(Task):
Go through the lines below and copy each one that holds the string "html".

(Input for this task):
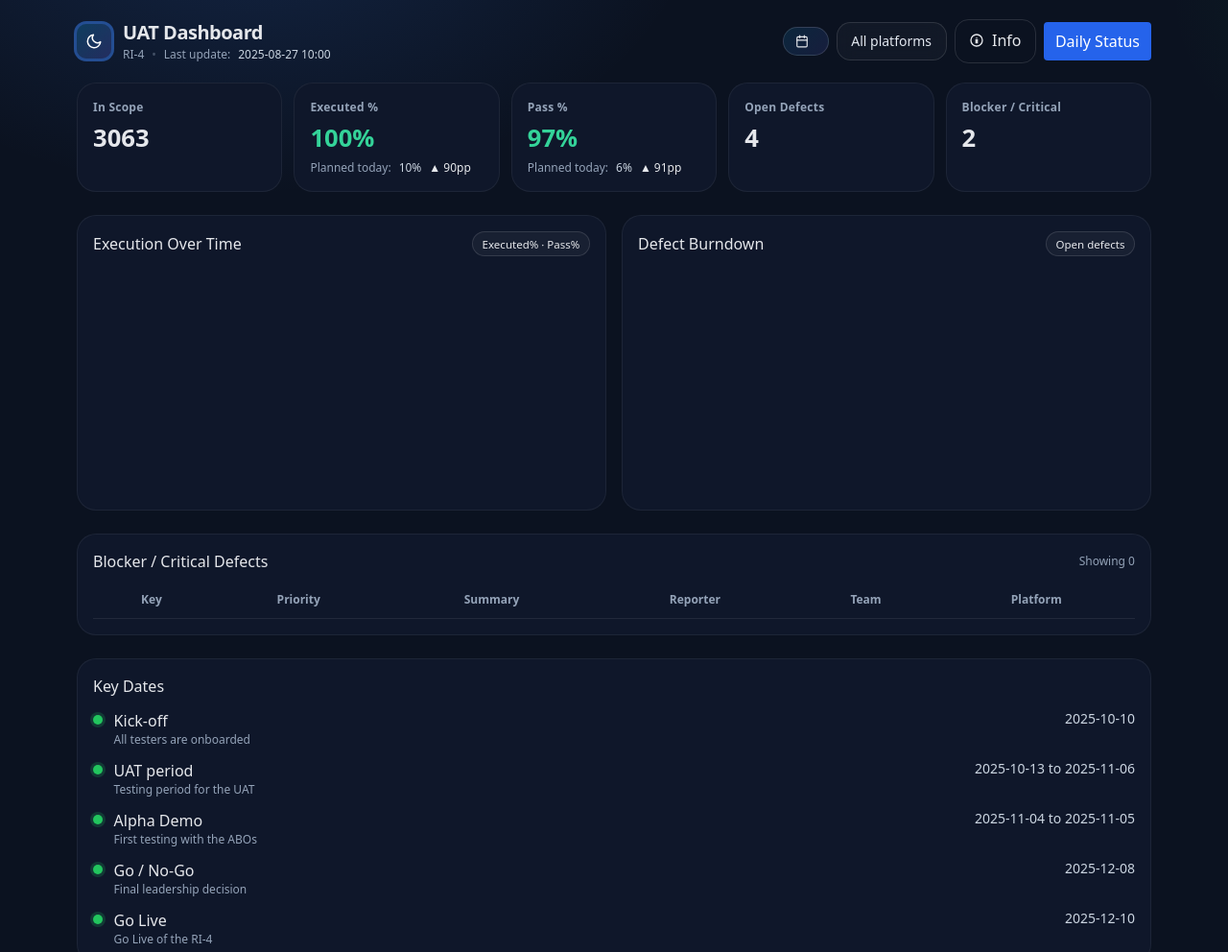
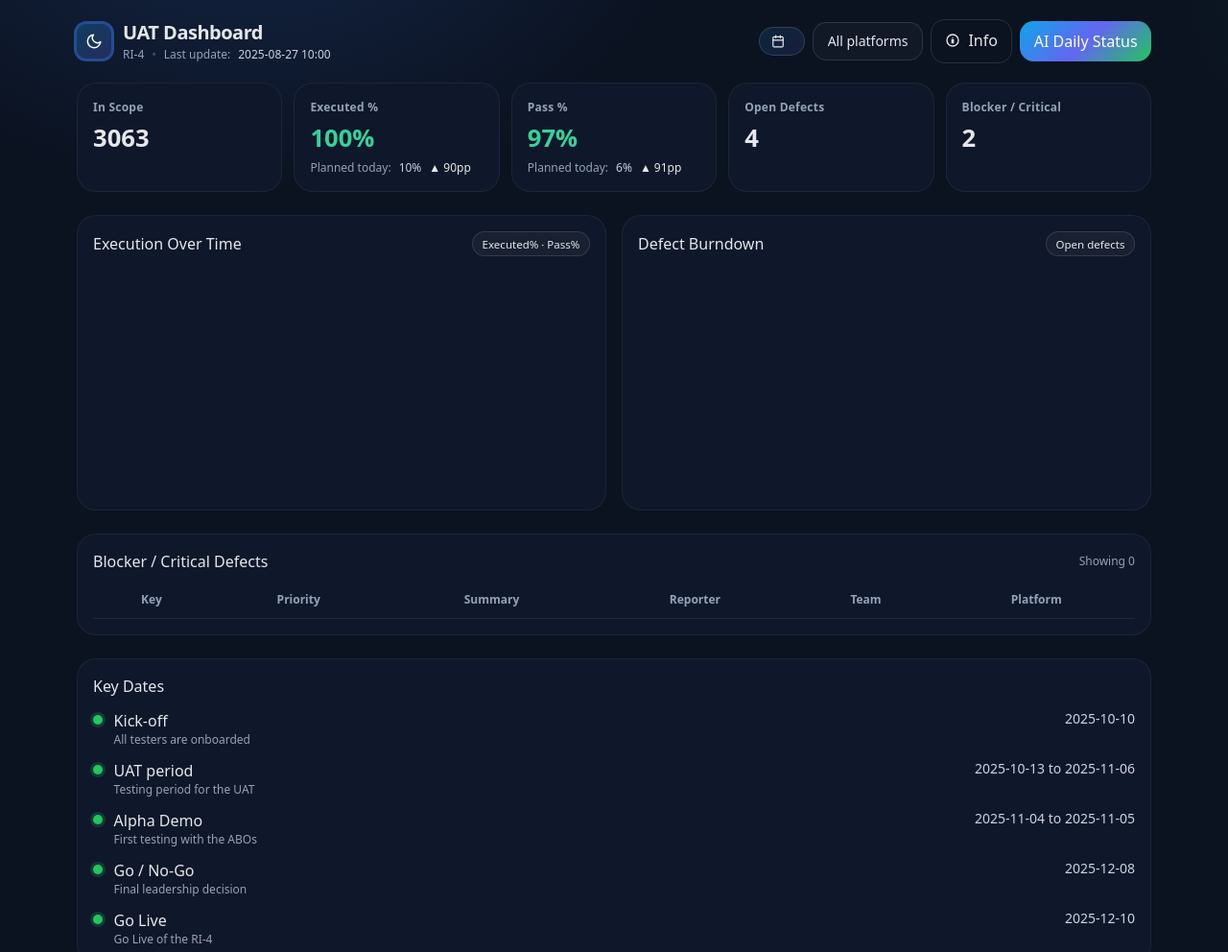
Before and after one commit to imolinero-hub/uat-app, a plain HTML site: page index.html in a window 1280 px wide. Shown: the top 992 px of the page at 96% size. Drawn offline with nearby package versions, Linux system fonts and the light colour scheme.

Commit message:
Update index.html

```diff
--- a/index.html
+++ b/index.html
@@ -88,7 +88,7 @@
       </button>
 
       <!-- AI Daily Status -->
-      <button class="px-3 py-2 rounded bg-blue-600 text-white hover:bg-blue-700" @click="openDaily()">Daily Status</button>
+      <button class="btn btn-primary" @click="generateAIStatus()">AI Daily Status</button>
 
     </div>
   </header>
```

(Solution to the problem):
Before and after one commit to imolinero-hub/uat-app, a plain HTML site: page index.html in a window 1280 px wide. Shown: the top 992 px of the page at 96% size. Drawn offline with nearby package versions, Linux system fonts and the light colour scheme.
Update index.html
--- a/index.html
+++ b/index.html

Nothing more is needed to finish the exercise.